In one reported case, including oncology pharmacist consultations as part of a multidisciplinary consultation program for patients before the start of a new oral anticancer therapy improved patient support and treatment. Consultations with oncology pharmacists revealed that 24% of patients needed additional help from a caregiver to take their medication. Additionally, consultations revealed the prescribed medication had drug interactions in 36% of patients, four of whom required a different drug. Altogether, the information delivered by oncology pharmacists improved the ability of local community pharmacists to advise patients by 83%.6

In most cases oncology pharmacists will continue to meet and monitor the patient throughout the treatment course to assess and mitigate potential adverse effects.
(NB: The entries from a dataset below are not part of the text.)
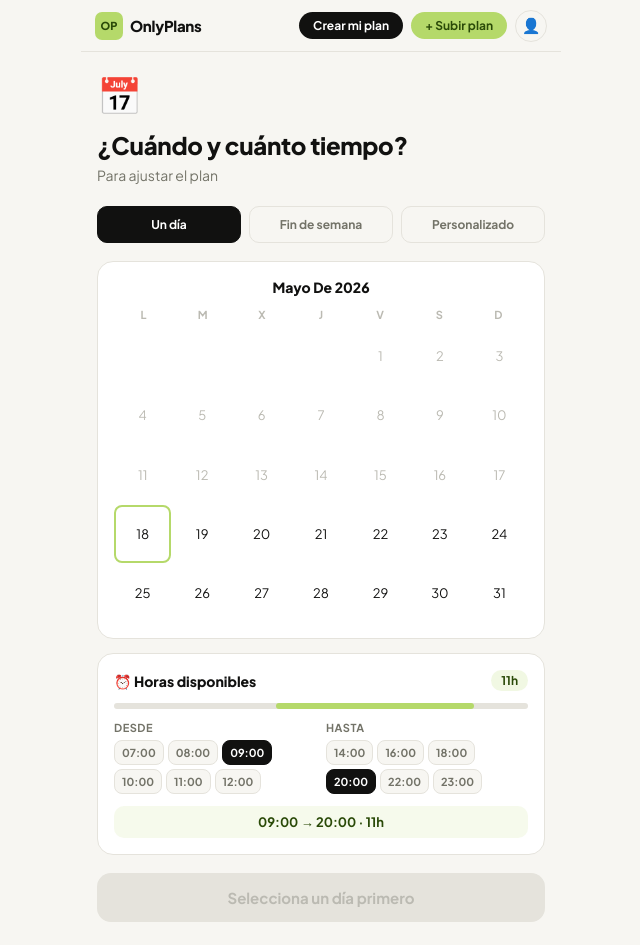
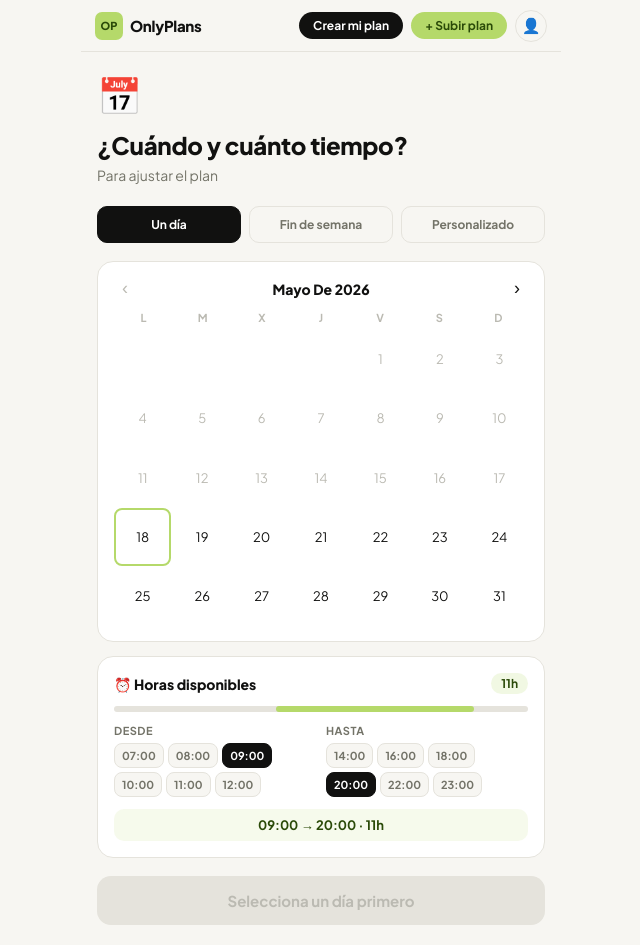
Before and after one commit to onlyplansco/Onlyplans, a React (Vite) app: page / in a window 1280 px wide. Both pictures are taken after a click on the button "Crear mi plan". Shown: the whole page, without its empty margins (319-959 px from the left). Built offline with nearby package versions, Linux system fonts and the light colour scheme.

Commit message:
Update App.jsx

```diff
--- a/src/App.jsx
+++ b/src/App.jsx
@@ -150,8 +150,8 @@ const T = {
 
 // ── Mock plans ────────────────────────────────────────────────────────────────
 const MOCK = [
-  { id:"m1", emoji:"⛰️", title:"Amanecer en Montserrat + Viñedos Penedès", subtitle:"Montaña sagrada, vistas únicas y vino de la tierra", zone:"Barcelona · 1h", vibe:"naturaleza", budget:"mid", transport:"yes", votes_count:412, duration:"Día completo", img:"https://images.unsplash.com/photo-1506905925346-21bda4d32df4?w=800&q=80", photos:[], stops:[{time:"08:00",icon:"🚗",title:"Salida hacia Montserrat",desc:"A-2 dirección Martorell. Aparcamiento en la base del teleférico.",tag:"Viaje",tagColor:"muted"},{time:"09:30",icon:"⛰️",title:"Montserrat",desc:"Sube en teleférico. Visita la Moreneta y haz la ruta Sant Joan. Vistas espectaculares.",tag:"Naturaleza",tagColor:"green"},{time:"13:00",icon:"🍷",title:"Bodega Torres",desc:"Visita guiada con cata incluida. Reserva previa. ~25€/persona.",tag:"Gastronomía",tagColor:"orange"},{time:"15:30",icon:"🌿",title:"Viñedos del Penedès",desc:"Paseo entre viñas. Paisaje precioso en primavera y otoño.",tag:"Naturaleza",tagColor:"green"},{time:"18:00",icon:"🏠",title:"Vuelta a casa",desc:"Por la AP-7. Llegarás antes de las 19:30.",tag:"Viaje",tagColor:"muted"}], tips:["Reserva el teleférico online para evitar colas","La Bodega Torres necesita reserva con antelación"] },
-  { id:"m2", emoji:"🏰", title:"Besalú Medieval + Volcanes de la Garrotxa", subtitle:"Puente románico del s.XII y paisaje volcánico único", zone:"Girona · 1h 30min", vibe:"cultura", budget:"mid", transport:"yes", votes_count:347, duration:"Día completo", img:"https://images.unsplash.com/photo-1555993539-1732b0258235?w=800&q=80", photos:[], stops:[{time:"08:30",icon:"🚗",title:"Salida hacia Besalú",desc:"C-17 y N-260. Aparcamiento junto al río Fluvià.",tag:"Viaje",tagColor:"muted"},{time:"10:00",icon:"🏰",title:"Besalú",desc:"Cruza el puente románico del s.XII. Visita el barrio judío y la iglesia de Sant Pere.",tag:"Cultura",tagColor:"accent"},{time:"12:30",icon:"🌋",title:"Volcà del Croscat",desc:"El volcán más joven de la Península. Ruta de 3km muy sencilla.",tag:"Naturaleza",tagColor:"green"},{time:"14:30",icon:"🍽️",title:"Can Jubany",desc:"Restaurante de referencia. Cocina catalana de autor. Reserva imprescindible.",tag:"Restaurante",tagColor:"orange"},{time:"17:00",icon:"🌲",title:"Fageda d'en Jordà",desc:"El hayedo más bonito de Cataluña. 45 min entre hayas centenarias.",tag:"Naturaleza",tagColor:"green"}], tips:["Mejor en otoño para los colores del hayedo","Can Jubany: reserva con semanas de antelación"] },
+  { id:"m1", emoji:"⛰️", title:"Amanecer en Montserrat + Viñedos Penedès", subtitle:"Montaña sagrada, vistas únicas y vino de la tierra", zone:"Barcelona · 1h", vibe:"naturaleza", budget:"mid", transport:"yes", votes_count:412, duration:"Día completo", img:"https://images.unsplash.com/photo-1506905925346-21bda4d32df4?w=800&q=80", photos:["https://images.unsplash.com/photo-1506905925346-21bda4d32df4?w=800&q=80","https://images.unsplash.com/photo-1474524955719-b9f87c50ce47?w=800&q=80","https://images.unsplash.com/photo-1510797215324-95aa89f43c33?w=800&q=80"], stops:[{time:"08:00",icon:"🚗",title:"Salida hacia Montserrat",desc:"A-2 dirección Martorell. Aparcamiento en la base del teleférico.",tag:"Viaje",tagColor:"muted"},{time:"09:30",icon:"⛰️",title:"Montserrat",desc:"Sube en teleférico. Visita la Moreneta y haz la ruta Sant Joan. Vistas espectaculares.",tag:"Naturaleza",tagColor:"green"},{time:"13:00",icon:"🍷",title:"Bodega Torres",desc:"Visita guiada con cata incluida. Reserva previa. ~25€/persona.",tag:"Gastronomía",tagColor:"orange"},{time:"15:30",icon:"🌿",title:"Viñedos del Penedès",desc:"Paseo entre viñas. Paisaje precioso en primavera y otoño.",tag:"Naturaleza",tagColor:"green"},{time:"18:00",icon:"🏠",title:"Vuelta a casa",desc:"Por la AP-7. Llegarás antes de las 19:30.",tag:"Viaje",tagColor:"muted"}], tips:["Reserva el teleférico online para evitar colas","La Bodega Torres necesita reserva con antelación"] },
+  { id:"m2", emoji:"🏰", title:"Besalú Medieval + Volcanes de la Garrotxa", subtitle:"Puente románico del s.XII y paisaje volcánico único", zone:"Girona · 1h 30min", vibe:"cultura", budget:"mid", transport:"yes", votes_count:347, duration:"Día completo", img:"https://images.unsplash.com/photo-1555993539-1732b0258235?w=800&q=80", photos:["https://images.unsplash.com/photo-1555993539-1732b0258235?w=800&q=80","https://images.unsplash.com/photo-1558618666-fcd25c85cd64?w=800&q=80"], stops:[{time:"08:30",icon:"🚗",title:"Salida hacia Besalú",desc:"C-17 y N-260. Aparcamiento junto al río Fluvià.",tag:"Viaje",tagColor:"muted"},{time:"10:00",icon:"🏰",title:"Besalú",desc:"Cruza el puente románico del s.XII. Visita el barrio judío y la iglesia de Sant Pere.",tag:"Cultura",tagColor:"accent"},{time:"12:30",icon:"🌋",title:"Volcà del Croscat",desc:"El volcán más joven de la Península. Ruta de 3km muy sencilla.",tag:"Naturaleza",tagColor:"green"},{time:"14:30",icon:"🍽️",title:"Can Jubany",desc:"Restaurante de referencia. Cocina catalana de autor. Reserva imprescindible.",tag:"Restaurante",tagColor:"orange"},{time:"17:00",icon:"🌲",title:"Fageda d'en Jordà",desc:"El hayedo más bonito de Cataluña. 45 min entre hayas centenarias.",tag:"Naturaleza",tagColor:"green"}], tips:["Mejor en otoño para los colores del hayedo","Can Jubany: reserva con semanas de antelación"] },
   { id:"m3", emoji:"🏙️", title:"Barrio Gótico + Santa Caterina + Barceloneta", subtitle:"Lo mejor de Barcelona en un día sin agobios", zone:"Barcelona · Ciudad", vibe:"cultura", budget:"low", transport:"no", votes_count:289, duration:"Día completo", img:"https://images.unsplash.com/photo-1539037116277-4db20889f2d4?w=800&q=80", photos:[], stops:[{time:"10:00",icon:"🚇",title:"Metro Jaume I",desc:"Línea 4 amarilla. Salida directa al Gótico.",tag:"Viaje",tagColor:"muted"},{time:"10:15",icon:"🏛️",title:"Barrio Gótico",desc:"Catedral, Pont del Bisbe, Plaça Reial. 2h sin prisas.",tag:"Cultura",tagColor:"accent"},{time:"12:30",icon:"🛒",title:"Mercat de Santa Caterina",desc:"Sin turistas. Tapa de calamar y vermut. ~10€.",tag:"Gastronomía",tagColor:"orange"},{time:"14:00",icon:"🦞",title:"La Mar Salada",desc:"Arròs negre y mariscos. Terraza con vistas al mar. ~30€.",tag:"Restaurante",tagColor:"orange"},{time:"16:00",icon:"🏖️",title:"Barceloneta",desc:"Paseo marítimo hasta el Port Olímpic.",tag:"Ocio",tagColor:"green"}], tips:["Evita la Barceloneta en agosto","El Mercat de Santa Caterina abre L-S hasta las 15h"] },
   { id:"m4", emoji:"🏖️", title:"Costa Brava: Calella + Begur + Pals medieval", subtitle:"Calas de roca, castillo medieval y gastronomía de mar", zone:"Girona · 1h 45min", vibe:"naturaleza", budget:"mid", transport:"yes", votes_count:231, duration:"Día completo", img:"https://images.unsplash.com/photo-1507525428034-b723cf961d3e?w=800&q=80", photos:[], stops:[{time:"09:00",icon:"🚗",title:"Salida hacia Calella",desc:"AP-7. Aparcamiento en el pueblo, a pie a las calas.",tag:"Viaje",tagColor:"muted"},{time:"11:00",icon:"🏊",title:"Calas de Calella de Palafrugell",desc:"Aguas cristalinas. Las más bonitas de la Costa Brava.",tag:"Naturaleza",tagColor:"green"},{time:"13:30",icon:"🐟",title:"Sa Riera",desc:"Pescado fresco del día en primera línea de mar.",tag:"Restaurante",tagColor:"orange"},{time:"15:30",icon:"🏰",title:"Begur",desc:"Castillo medieval con vistas al mar.",tag:"Cultura",tagColor:"accent"},{time:"17:00",icon:"🏘️",title:"Pals medieval",desc:"Uno de los pueblos medievales mejor conservados.",tag:"Cultura",tagColor:"accent"}], tips:["Llega antes de las 10h a las calas en verano","Pals es precioso al atardecer"] },
   { id:"m5", emoji:"🌊", title:"Delta del Ebro + Flamencos + Arroz del Delta", subtitle:"Naturaleza salvaje, flamencos rosas y el mejor arroz", zone:"Tarragona · 2h", vibe:"naturaleza", budget:"low", transport:"yes", votes_count:178, duration:"Día completo", img:"https://images.unsplash.com/photo-1500534314209-a25ddb2bd429?w=800&q=80", photos:[], stops:[{time:"08:00",icon:"🚗",title:"Salida hacia el Delta",desc:"AP-7. Llegada a Deltebre en 2h.",tag:"Viaje",tagColor:"muted"},{time:"10:00",icon:"🦩",title:"Observatorio de flamencos",desc:"Miles de flamencos rosas. Mejor con prismáticos.",tag:"Naturaleza",tagColor:"green"},{time:"12:00",icon:"🚤",title:"Crucero por los canales",desc:"Recorrido en barca. ~15€/persona.",tag:"Actividad",tagColor:"accent"},{time:"14:00",icon:"🍚",title:"L'Algadir del Delta",desc:"El mejor arroz del Delta. ~25€.",tag:"Restaurante",tagColor:"orange"},{time:"16:00",icon:"🌅",title:"Playa del Trabucador",desc:"Lengua de arena entre el mar y la laguna.",tag:"Naturaleza",tagColor:"green"}], tips:["Lleva ropa para el viento","Mejor época: primavera y otoño"] },
@@ -220,7 +220,15 @@ const db = {
     try {
       const existing = JSON.parse(localStorage.getItem("op_saved") || "[]");
       if (!existing.find(p => p.id === plan.id)) {
-        existing.unshift({id:plan.id, title:plan.title, subtitle:plan.subtitle, zone:plan.zone, emoji:plan.emoji, img:plan.img, votes_count:plan.votes_count||0});
+        // Save FULL plan object so it can be opened with all details
+        existing.unshift({
+          id: plan.id, title: plan.title, subtitle: plan.subtitle,
+          zone: plan.zone, emoji: plan.emoji, img: plan.img,
+          votes_count: plan.votes_count||0, vibe: plan.vibe,
+          budget: plan.budget, transport: plan.transport,
+          stops: plan.stops||[], tips: plan.tips||[],
+          photos: plan.photos||[], duration: plan.duration,
+        });
         localStorage.setItem("op_saved", JSON.stringify(existing.slice(0,50)));
       }
     } catch {}
@@ -240,8 +248,17 @@ const db = {
   saveMyPlanLocal(plan) {
     try {
       const existing = JSON.parse(localStorage.getItem("op_my_plans") || "[]");
-      existing.unshift({id:plan.id||`my-${Date.now()}`, title:plan.title, subtitle:plan.subtitle, zone:plan.zone, emoji:plan.emoji, img:plan.img||null, votes_count:0});
-      localStorage.setItem("op_my_plans", JSON.stringify(existing.slice(0,50)));
+      if (!existing.find(p => p.id === plan.id)) {
+        existing.unshift({
+          id: plan.id||`gen-${Date.now()}`,
+          title: plan.title, subtitle: plan.subtitle,
+          zone: plan.zone, emoji: plan.emoji, img: plan.img||null,
+          votes_count: 0, stops: plan.stops||[], tips: plan.tips||[],
+          photos: plan.photos||[], vibe: plan.vibe, budget: plan.budget,
+          is_ai_generated: plan.is_ai_generated!==false,
+        });
+        localStorage.setItem("op_my_plans", JSON.stringify(existing.slice(0,50)));
+      }
     } catch {}
   },
 
@@ -443,11 +460,16 @@ function FiltersPanel({t, onClose, onApply, activeFilters}) {
 
   const sheetRef = useRef();
   const touchStartY = useRef(0);
-
-  const handleTouchStart = (e) => { touchStartY.current = e.touches[0].clientY; };
+  const touchStartScrollTop = useRef(0);
+
+  const handleTouchStart = (e) => {
+    touchStartY.current = e.touches[0].clientY;
+    touchStartScrollTop.current = sheetRef.current?.scrollTop || 0;
+  };
   const handleTouchEnd = (e) => {
     const diff = e.changedTouches[0].clientY - touchStartY.current;
-    if (diff > 80) onClose();
+    // Only close if: swiped down >80px AND sheet was at top when swipe started
+    if (diff > 80 && touchStartScrollTop.current < 10) onClose();
   };
 
   return (
@@ -956,21 +978,41 @@ function TimeSelector({t, onComplete}) {
   const [sh, setSh] = useState(9);
   const [eh, setEh] = useState(20);
 
-  const now = new Date();
-  const year = now.getFullYear();
-  const month = now.getMonth();
-  const today = now.getDate();
-  const daysInMonth = new Date(year,month+1,0).getDate();
-  const rawFirst = new Date(year,month,1).getDay();
+  // Month navigation
+  const nowRef = new Date();
+  const [viewYear, setViewYear] = useState(nowRef.getFullYear());
+  const [viewMonth, setViewMonth] = useState(nowRef.getMonth());
+
+  const todayYear = nowRef.getFullYear();
+  const todayMonth = nowRef.getMonth();
+  const todayDay = nowRef.getDate();
+
+  const daysInMonth = new Date(viewYear, viewMonth+1, 0).getDate();
+  const rawFirst = new Date(viewYear, viewMonth, 1).getDay();
   const fd = rawFirst===0?6:rawFirst-1;
-  const monthName = now.toLocaleString("es",{month:"long",year:"numeric"});
+  const monthName = new Date(viewYear, viewMonth, 1).toLocaleString("es",{month:"long",year:"numeric"});
   const fmt = h=>`${String(h).padStart(2,"0")}:00`;
 
+  const isCurrentMonth = viewYear===todayYear && viewMonth===todayMonth;
+  const isPast = (day) => isCurrentMonth && day < todayDay;
+
+  const prevMonth = () => {
+    if (isCurrentMonth) return; // can't go before current month
+    if (viewMonth===0) { setViewMonth(11); setViewYear(viewYear-1); }
+    else setViewMonth(viewMonth-1);
+    setSel(null); setEnd(null);
+  };
+  const nextMonth = () => {
+    if (viewMonth===11) { setViewMonth(0); setViewYear(viewYear+1); }
+    else setViewMonth(viewMonth+1);
+    setSel(null); setEnd(null);
+  };
+
   const click = day => {
-    if (day<today) return;
+    if (isPast(day)) return;
     if (mode==="day") { setSel(day); setEnd(day); }
     else if (mode==="weekend") {
-      const dow = new Date(year,month,day).getDay();
+      const dow = new Date(viewYear,viewMonth,day).getDay();
       let sat = dow===6?day:dow===0?day-1:day+(6-dow);
       sat = Math.min(sat,daysInMonth);
       setSel(sat); setEnd(Math.min(sat+1,daysInMonth));
@@ -982,6 +1024,7 @@ function TimeSelector({t, onComplete}) {
 
   const isSel = d=>d===sel||d===end;
   const isRange = d=>sel&&end&&end>sel&&d>sel&&d<end;
+  const isToday = d=>isCurrentMonth&&d===todayDay;
   const dur = !sel?null:(!end||end===sel)?"1 día":end-sel+1===2?"Fin de semana":`${end-sel+1} días`;
 
   return (
@@ -993,15 +1036,20 @@ function TimeSelector({t, onComplete}) {
       </div>
 
       <div style={{background:C.card,border:`1px solid ${C.border}`,borderRadius:16,padding:16,marginBottom:14}}>
-        <div style={{textAlign:"center",fontSize:14,fontWeight:800,color:C.black,marginBottom:12,textTransform:"capitalize"}}>{monthName}</div>
+        {/* Month navigation */}
+        <div style={{display:"flex",alignItems:"center",justifyContent:"space-between",marginBottom:12}}>
+          <button onClick={prevMonth} disabled={isCurrentMonth} style={{background:"transparent",border:"none",fontSize:18,cursor:isCurrentMonth?"default":"pointer",color:isCurrentMonth?C.dim:C.black,padding:"0 8px"}}>‹</button>
+          <div style={{textAlign:"center",fontSize:14,fontWeight:800,color:C.black,textTransform:"capitalize"}}>{monthName}</div>
+          <button onClick={nextMonth} style={{background:"transparent",border:"none",fontSize:18,cursor:"pointer",color:C.black,padding:"0 8px"}}>›</button>
+        </div>
         <div style={{display:"grid",gridTemplateColumns:"repeat(7,1fr)",marginBottom:6}}>
           {["L","M","X","J","V","S","D"].map(d=><div key={d} style={{textAlign:"center",fontSize:11,color:C.dim,fontWeight:700}}>{d}</div>)}
         </div>
         <div style={{display:"grid",gridTemplateColumns:"repeat(7,1fr)",gap:2}}>
           {Array.from({length:fd},(_,i)=><div key={`e${i}`}/>)}
           {Array.from({length:daysInMonth},(_,i)=>{
-            const day=i+1; const s=isSel(day); const r=isRange(day); const past=day<today;
-            return <button key={day} onClick={()=>click(day)} style={{aspectRatio:"1",borderRadius:8,background:s?C.accent:r?C.accent+"40":"transparent",border:day===today&&!s?`2px solid ${C.accent}`:"1px solid transparent",color:s?C.accentText:past?C.dim:C.black,fontSize:13,fontWeight:s?800:400,cursor:past?"default":"pointer",fontFamily:F}}>{day}</button>;
+            const day=i+1; const s=isSel(day); const r=isRange(day); const past=isPast(day);
+            return <button key={day} onClick={()=>click(day)} style={{aspectRatio:"1",borderRadius:8,background:s?C.accent:r?C.accent+"40":"transparent",border:isToday(day)&&!s?`2px solid ${C.accent}`:"1px solid transparent",color:s?C.accentText:past?C.dim:C.black,fontSize:13,fontWeight:s?800:400,cursor:past?"default":"pointer",fontFamily:F}}>{day}</button>;
           })}
         </div>
         {sel&&<div style={{marginTop:10,textAlign:"center",fontSize:13,color:C.accentText,fontWeight:700,background:C.accent+"25",borderRadius:8,padding:"6px"}}>{mode==="custom"&&!end?"Selecciona el día de vuelta":`✓ ${dur} seleccionado`}</div>}
@@ -1036,7 +1084,7 @@ function TimeSelector({t, onComplete}) {
         </div>
       )}
 
-      <button onClick={()=>sel&&onComplete({date:sel,endDate:end,startHour:sh,endHour:eh,mode})}
+      <button onClick={()=>sel&&onComplete({date:sel,endDate:end,startHour:sh,endHour:eh,mode,year:viewYear,month:viewMonth})}
         style={{width:"100%",background:sel?C.black:C.border,color:sel?C.white:C.dim,border:"none",borderRadius:14,padding:"15px",fontSize:15,fontWeight:700,cursor:sel?"pointer":"default",fontFamily:F}}>
         {sel?`Continuar con ${dur} →`:t.selectDay}
       </button>
@@ -1139,7 +1187,14 @@ function LoadingScreen({t}) {
 function GeneratedPlan({plan, answers, t, onBack, onRegen, go, error}) {
   const [saved, setSaved] = useState(false);
 
-  const handleSave = () => { setSaved(true); if (plan) db.saveToLocal({...plan,id:plan.id||`gen-${Date.now()}`}); };
+  const handleSave = () => {
+    setSaved(true);
+    if (plan) {
+      const planWithId = {...plan, id: plan.id||`gen-${Date.now()}`, is_ai_generated: true};
+      db.saveToLocal(planWithId);
+      db.saveMyPlanLocal(planWithId);
+    }
+  };
 
   if (error) return (
     <div style={{minHeight:"100vh",background:C.bg,display:"flex",flexDirection:"column",alignItems:"center",justifyContent:"center",padding:24,paddingTop:80}}>
@@ -1277,7 +1332,7 @@ function ProfileScreen({t, lang, setLang, onUpload, isLoggedIn, onLogin, user, o
         )}
 
         <div style={{display:"grid",gridTemplateColumns:"1fr 1fr 1fr",gap:10,marginBottom:20}}>
-          {[{n:"0",l:t.generatedLbl},{n:String(savedPlans.length),l:t.savedPlans},{n:String(myPlans.length),l:t.myPlans}].map((s,i)=>(
+          {[{n:String(myPlans.length),l:"Mis planes"},{n:String(savedPlans.length),l:t.savedPlans},{n:String(myPlans.filter(p=>!p.is_ai_generated).length),l:"Subidos"}].map((s,i)=>(
             <div key={i} style={{background:C.card,border:`1px solid ${C.border}`,borderRadius:16,padding:"14px 8px",textAlign:"center"}}>
               <div style={{fontFamily:F,fontSize:26,fontWeight:900,color:C.accent}}>{s.n}</div>
               <div style={{fontSize:11,color:C.muted,lineHeight:1.3,marginTop:4}}>{s.l}</div>
@@ -1300,7 +1355,7 @@ function ProfileScreen({t, lang, setLang, onUpload, isLoggedIn, onLogin, user, o
                     <div style={{fontSize:13,fontWeight:700,color:C.black,whiteSpace:"nowrap",overflow:"hidden",textOverflow:"ellipsis"}}>{p.title}</div>
                     <div style={{fontSize:11,color:C.muted}}>{p.zone}</div>
                   </div>
-                  <button onClick={()=>{db.removeSavedLocal(p.id);setSavedPlans(db.getSavedLocal());}} style={{background:"transparent",border:"none",color:C.dim,cursor:"pointer",fontSize:16}}>×</button>
+                  <button onClick={e=>{e.stopPropagation();db.removeSavedLocal(p.id);setSavedPlans(db.getSavedLocal());}} style={{background:"transparent",border:"none",color:C.dim,cursor:"pointer",fontSize:16}}>×</button>
                 </div>
               ))}
             </div>
@@ -1311,6 +1366,26 @@ function ProfileScreen({t, lang, setLang, onUpload, isLoggedIn, onLogin, user, o
             </div>
           )}
         </div>
+
+        {myPlans.length>0&&(
+          <div style={{background:C.card,border:`1px solid ${C.border}`,borderRadius:16,padding:16,marginBottom:20}}>
+            <h3 style={{fontFamily:F,fontSize:15,fontWeight:800,color:C.black,marginBottom:14}}>Mis planes</h3>
+            <div style={{display:"flex",flexDirection:"column",gap:10}}>
+              {myPlans.map((p,i)=>(
+                <div key={i} onClick={()=>onPlanClick&&onPlanClick(p)} style={{display:"flex",alignItems:"center",gap:12,padding:"8px 0",borderBottom:i<myPlans.length-1?`1px solid ${C.border}`:"none",cursor:"pointer"}}>
+                  {p.img?<img src={p.img} style={{width:48,height:48,borderRadius:10,objectFit:"cover",flexShrink:0}} alt="" onError={e=>e.target.style.display="none"}/>:<span style={{fontSize:28,flexShrink:0}}>{p.emoji||"🗺️"}</span>}
+                  <div style={{flex:1,minWidth:0}}>
+                    <div style={{fontSize:13,fontWeight:700,color:C.black,whiteSpace:"nowrap",overflow:"hidden",textOverflow:"ellipsis"}}>{p.title}</div>
+                    <div style={{fontSize:11,color:C.muted,display:"flex",gap:8}}>
+                      <span>{p.zone}</span>
+                      <span style={{background:p.is_ai_generated?C.accent+"30":"transparent",color:C.accentText,borderRadius:8,padding:"0 4px",fontSize:10}}>{p.is_ai_generated?"✦ IA":"📝 Subido"}</span>
+                    </div>
+                  </div>
+                </div>
+              ))}
+            </div>
+          </div>
+        )}
 
         <div style={{background:C.card,border:`1px solid ${C.border}`,borderRadius:16,padding:16}}>
           <div style={{fontSize:13,fontWeight:800,color:C.black,marginBottom:14,fontFamily:F}}>🌐 {t.language}</div>
@@ -1374,8 +1449,12 @@ function UserProfileScreen({userId, userName, t, onBack}) {
 
 // ── App ───────────────────────────────────────────────────────────────────────
 export default function App() {
-  const [screen, setScreen] = useState("feed");
-  const [screenParams, setScreenParams] = useState({});
+  const [screen, setScreen] = useState(()=>{
+    try { return sessionStorage.getItem("op_screen")||"feed"; } catch { return "feed"; }
+  });
+  const [screenParams, setScreenParams] = useState(()=>{
+    try { return JSON.parse(sessionStorage.getItem("op_screen_params")||"{}"); } catch { return {}; }
+  });
   const [lang, setLang] = useState(()=>{ try{return localStorage.getItem("op_lang")||"es";}catch{return"es";} });
   const [timeData, setTimeData] = useState(null);
   const [answers, setAnswers] = useState(null);
@@ -1394,7 +1473,11 @@ export default function App() {
   // Restore session
   useEffect(()=>{ const s=auth.load(); if(s?.token) setUser(s); },[]);
 
-  const go = (s, params={}) => { setScreen(s); setScreenParams(params); window.scrollTo(0,0); };
+  const go = (s, params={}) => {
+    setScreen(s); setScreenParams(params);
+    try { sessionStorage.setItem("op_screen", s); sessionStorage.setItem("op_screen_params", JSON.stringify(params)); } catch {}
+    if (s !== "profile") window.scrollTo(0,0);
+  };
   const requireAuth = () => setShowAuth(true);
   const handleUpload = () => { if(!user){setShowAuth(true);return;} setShowUpload(true); };
   const handleLogout = () => { auth.clear(); setUser(null); };
```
This helps to build a relationship between pharmacists and their patients and can prove key to identifying and maintaining medication adherence. According to one study, the addition of oncology pharmacists to a multidisciplinary lung cancer treatment team led to significant improvements in patient medication adherence. Oncology pharmacists identified 154 cases in which patients did not adhere to their medication, 43.5% of which placed the patient at high risk. This allowed healthcare providers to intervene in a timely manner, thereby decreasing unplanned admissions and clinic visits.7